The ATO is concerned with arrangements using offshore related entities to facilitate the avoidance of interest withholding tax in Australia.
It outlined these concerns in Taxpayer Alert 2020/3.
What arrangements attract the ATO’s attention?
The arrangements typically involve non-resident interposed beneficiaries of Australian trusts deriving Australian-sourced distribution income and deducting interest expenses from related-party debt against that income. For example (from TA 2020/3):
- Interposed Beneficiary Co enters a loan arrangement with its parent, Investor Co (a related-party loan).
- Interposed Beneficiary Co holds units in Australian trust.
- Australian trust derives income and distributes this income to Interposed Beneficiary Co at year-end.
- Its trustee pays tax at the Australian corporate tax rate of 30% when distributing to the non-resident, Interposed Beneficiary Co.
- Interposed Beneficiary Co then deducts interest expenses arising out of its the related-party loan, against the income distribution from Australian trust and this may give rise to a refund of the tax paid (subject to thin capitalisation and transfer pricing limitations).
- As neither Interposed Beneficiary Co nor Investor Co is an Australian resident, no Australian withholding tax is to be imposed on interest payments.
The ATO will focus on these arrangements which may be entered into to avoid interest withholding tax liability. The arrangement is set up for the related-party debt to be located offshore so that no interest withholding tax liability arises in Australia while a significant amount of interest deductions is claimed against the assessable Australian income.
What are the ATO’s concerns?
The ATO is not concerned with structures where deductible interest payments by a non-resident are merely incidental to what can be evidenced as ordinary and commercially appropriate business decisions.
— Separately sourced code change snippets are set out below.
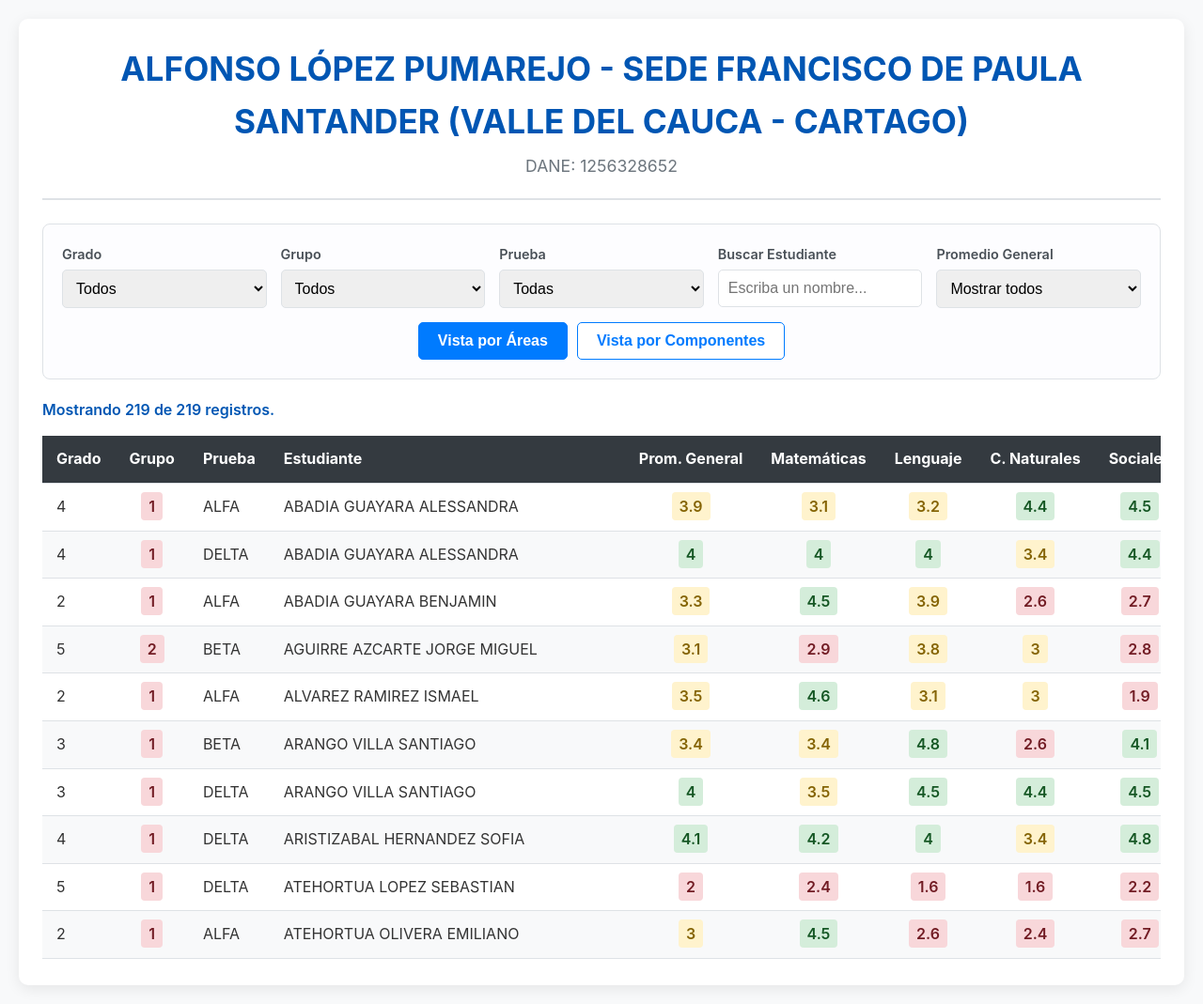
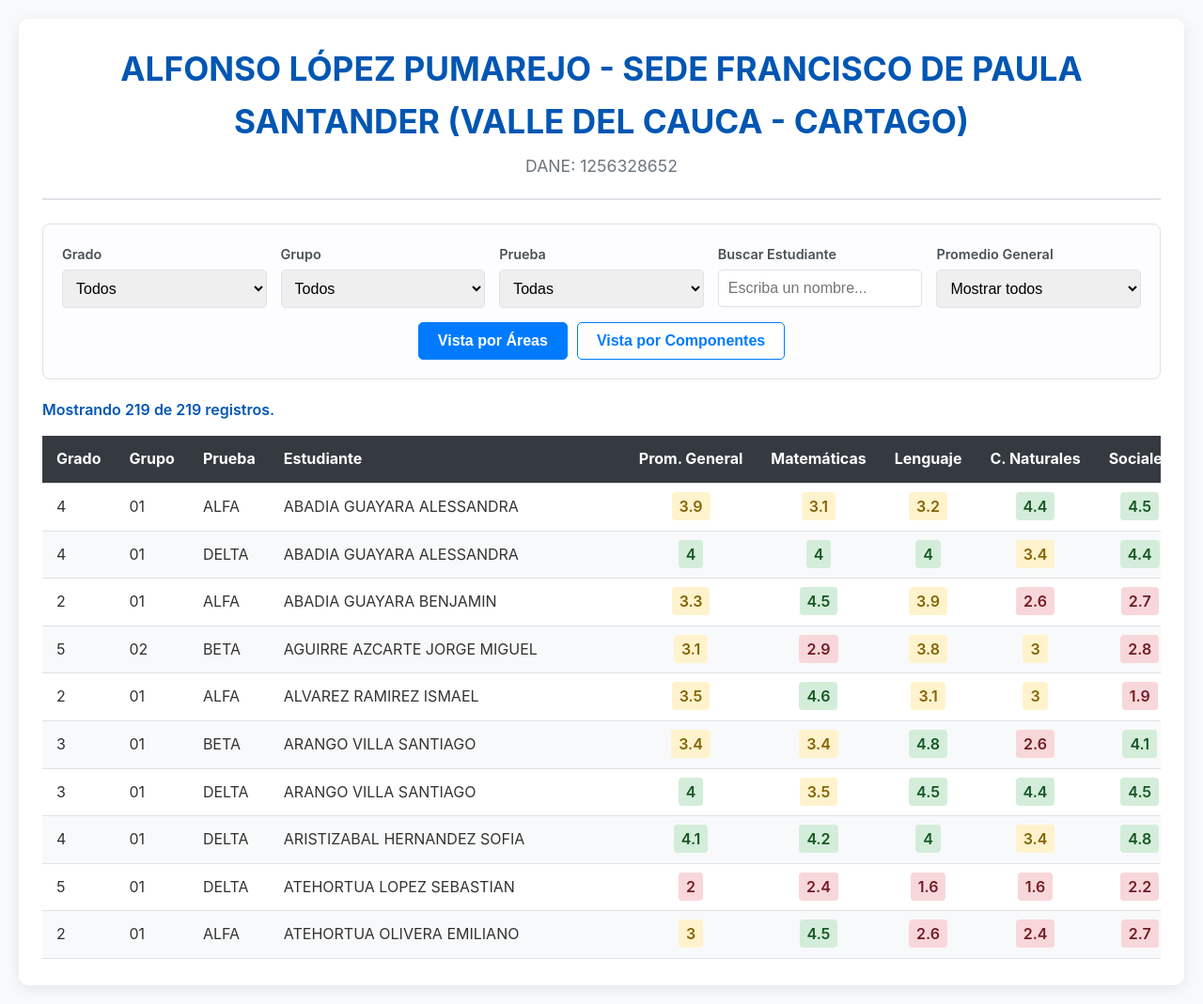
Before and after one commit to Grupoeducate/alpfdps, a plain HTML site: page index.html in a window 1280 px wide. Shown: the whole page at 94% size. Drawn offline with Linux system fonts and the light colour scheme.

Commit message:
Update index.html

```diff
--- a/index.html
+++ b/index.html
@@ -277,12 +277,18 @@
             const header = lines[0].split(';');
             const records = [];
             for (let i = 1; i < lines.length; i++) {
+                if (lines[i].trim() === '') continue;
                 const values = lines[i].split(';');
                 const record = {};
                 for (let j = 0; j < header.length; j++) {
                     const key = header[j].trim();
                     const value = values[j] ? values[j].trim() : '';
-                    if (!isNaN(value) && value !== '') {
+
+                    // --- CORRECCIÓN APLICADA AQUÍ ---
+                    // Tratar Grado y Grupo siempre como texto para evitar errores de tipo
+                    if (key === 'Grado' || key === 'Grupo') {
+                        record[key] = value;
+                    } else if (!isNaN(value) && value !== '') {
                         record[key] = parseFloat(value);
                     } else {
                         record[key] = value === '' ? null : value;
@@ -351,7 +357,7 @@
                     const value = student[header.key];
                     const formattedValue = (typeof value === 'number' && value % 1 !== 0) ? value.toFixed(1) : (value || '-');
 
-                    if (header.key.startsWith('Promedio_') || (typeof value === 'number' && header.key !== 'Grado' && header.key !== 'Orden_Aplicacion')) {
+                    if (header.key.startsWith('Promedio_') || (typeof value === 'number' && header.key !== 'Orden_Aplicacion')) {
                          bodyHTML += `<td class="text-center"><span class="score ${getScoreClass(value)}">${formattedValue}</span></td>`;
                     } else {
                         bodyHTML += `<td>${formattedValue}</td>`;
@@ -401,8 +407,16 @@
             filteredData.sort((a, b) => {
                 const valA = a[sortConfig.key];
                 const valB = b[sortConfig.key];
-                if (valA < valB) return sortConfig.direction === 'ascending' ? -1 : 1;
-                if (valA > valB) return sortConfig.direction === 'ascending' ? 1 : -1;
+
+                if (typeof valA === 'number' && typeof valB === 'number') {
+                    return sortConfig.direction === 'ascending' ? valA - valB : valB - valA;
+                }
+
+                const strA = String(valA).toLowerCase();
+                const strB = String(valB).toLowerCase();
+
+                if (strA < strB) return sortConfig.direction === 'ascending' ? -1 : 1;
+                if (strA > strB) return sortConfig.direction === 'ascending' ? 1 : -1;
                 return 0;
             });
 
```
The ATO’s focus is on arrangements with no commercial rationale, other than tax reasons, to support the interposition of a non-resident beneficiary or why the debt used for Australian business purposes should be borne by the non-resident beneficiary.
According to the ATO, other alarming features are:
- The effective tax rate on Australian-sourced income being minimal or zero
- The related-party debt being at a significant premium to referrable third-party debt, or the lending entity’s cost of funds and the arrangement falling foul of PCG 2017/4
- The beneficiary’s capital structure maximises debt deductions under the thin capitalisation rules, and
- The beneficiary is resident of a low or no-tax jurisdiction and/or a non-treaty jurisdiction.
What will the ATO do?
The ATO will review these arrangements and refunds claimed may be withheld until assurance is obtained concerning the relevant structures. The interest expenses can be reduced or rejected under Part IVA anti-avoidance provisions, transfer pricing rules, thin cap provisions and other rules.
What do these tax alerts mean?
This alert demonstrates that the ATO is clearly interested in international structures and cross-border flows. Given the increased information collected by the ATO through the International Dealings Schedule and Reportable Tax Position Schedule going forward, the ATO will be in a better position to understand the likely tax positions of taxpayers with similar transactions.
However, it also means that global tax strategy is critical and needs to be constantly revisited. As always, we need to clearly understand the commercial rationale of an arrangement in order to measure the tax risk.